Task to carry out — This exercise calls for copying every line below that holds the word "center".

——————————

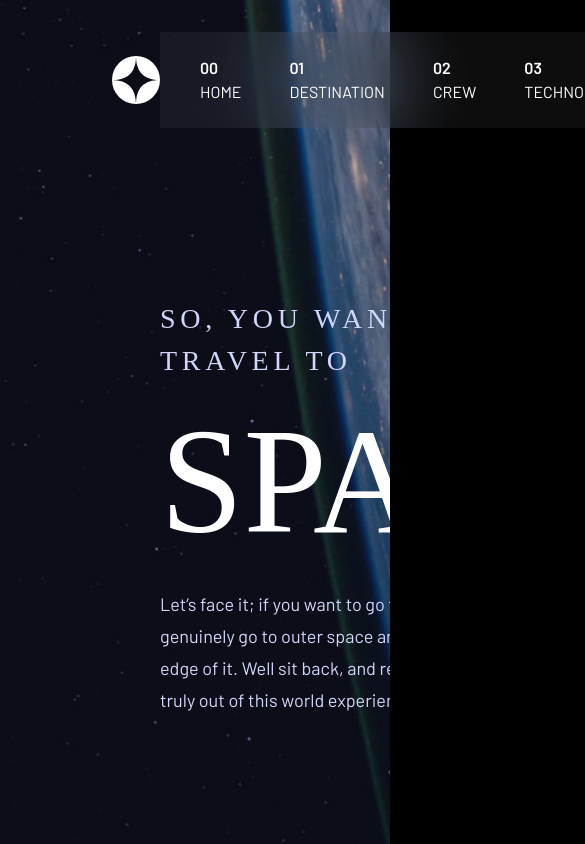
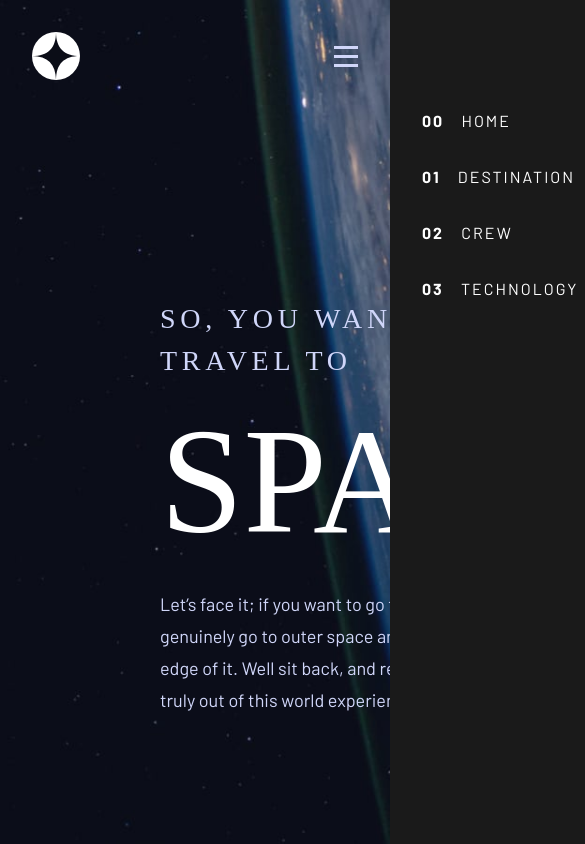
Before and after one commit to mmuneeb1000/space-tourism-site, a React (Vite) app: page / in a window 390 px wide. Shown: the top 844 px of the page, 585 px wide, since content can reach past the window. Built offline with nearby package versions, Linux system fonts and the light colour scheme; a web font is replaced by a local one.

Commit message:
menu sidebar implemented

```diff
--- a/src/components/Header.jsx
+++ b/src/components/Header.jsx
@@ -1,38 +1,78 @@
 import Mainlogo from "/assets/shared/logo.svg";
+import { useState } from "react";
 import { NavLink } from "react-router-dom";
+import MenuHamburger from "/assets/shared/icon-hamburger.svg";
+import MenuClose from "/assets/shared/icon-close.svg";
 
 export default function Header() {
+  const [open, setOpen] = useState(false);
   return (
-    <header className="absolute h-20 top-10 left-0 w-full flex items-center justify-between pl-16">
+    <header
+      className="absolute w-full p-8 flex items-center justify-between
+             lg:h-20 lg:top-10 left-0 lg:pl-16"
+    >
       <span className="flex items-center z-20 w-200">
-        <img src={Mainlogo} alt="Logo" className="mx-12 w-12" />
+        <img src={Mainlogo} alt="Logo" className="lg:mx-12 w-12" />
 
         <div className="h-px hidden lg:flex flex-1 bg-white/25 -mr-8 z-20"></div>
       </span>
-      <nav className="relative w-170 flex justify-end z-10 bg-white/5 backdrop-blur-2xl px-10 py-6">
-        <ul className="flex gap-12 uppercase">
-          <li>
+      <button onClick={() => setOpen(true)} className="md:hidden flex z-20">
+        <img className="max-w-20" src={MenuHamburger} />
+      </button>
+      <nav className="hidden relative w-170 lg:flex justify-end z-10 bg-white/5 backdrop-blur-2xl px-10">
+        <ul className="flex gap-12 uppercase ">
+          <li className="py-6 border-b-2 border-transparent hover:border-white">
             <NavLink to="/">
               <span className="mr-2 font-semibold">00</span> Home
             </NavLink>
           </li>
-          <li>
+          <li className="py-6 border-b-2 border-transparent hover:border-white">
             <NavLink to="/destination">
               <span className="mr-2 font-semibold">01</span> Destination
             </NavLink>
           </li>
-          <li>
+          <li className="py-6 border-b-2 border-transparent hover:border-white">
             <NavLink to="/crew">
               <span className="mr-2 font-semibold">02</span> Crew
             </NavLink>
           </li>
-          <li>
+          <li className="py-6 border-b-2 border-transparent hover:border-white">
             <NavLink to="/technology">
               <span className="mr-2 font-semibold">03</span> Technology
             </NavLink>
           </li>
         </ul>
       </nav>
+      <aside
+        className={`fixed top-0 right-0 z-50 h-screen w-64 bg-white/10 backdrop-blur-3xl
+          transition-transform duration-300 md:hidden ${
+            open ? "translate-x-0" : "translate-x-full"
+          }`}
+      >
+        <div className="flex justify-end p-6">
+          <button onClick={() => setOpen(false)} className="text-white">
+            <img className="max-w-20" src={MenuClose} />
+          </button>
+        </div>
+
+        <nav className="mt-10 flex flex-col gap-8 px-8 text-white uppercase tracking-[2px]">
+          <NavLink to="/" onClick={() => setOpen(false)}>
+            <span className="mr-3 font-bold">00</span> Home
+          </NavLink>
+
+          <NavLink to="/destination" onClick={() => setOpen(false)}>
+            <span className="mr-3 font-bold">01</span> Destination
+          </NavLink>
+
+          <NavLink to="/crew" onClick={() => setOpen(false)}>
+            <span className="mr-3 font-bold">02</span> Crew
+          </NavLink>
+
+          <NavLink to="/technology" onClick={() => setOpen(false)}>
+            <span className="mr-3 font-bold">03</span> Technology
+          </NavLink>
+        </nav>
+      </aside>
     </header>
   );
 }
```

——————————

Response —
-    <header className="absolute h-20 top-10 left-0 w-full flex items-center justify-between pl-16">
+      className="absolute w-full p-8 flex items-center justify-between
       <span className="flex items-center z-20 w-200">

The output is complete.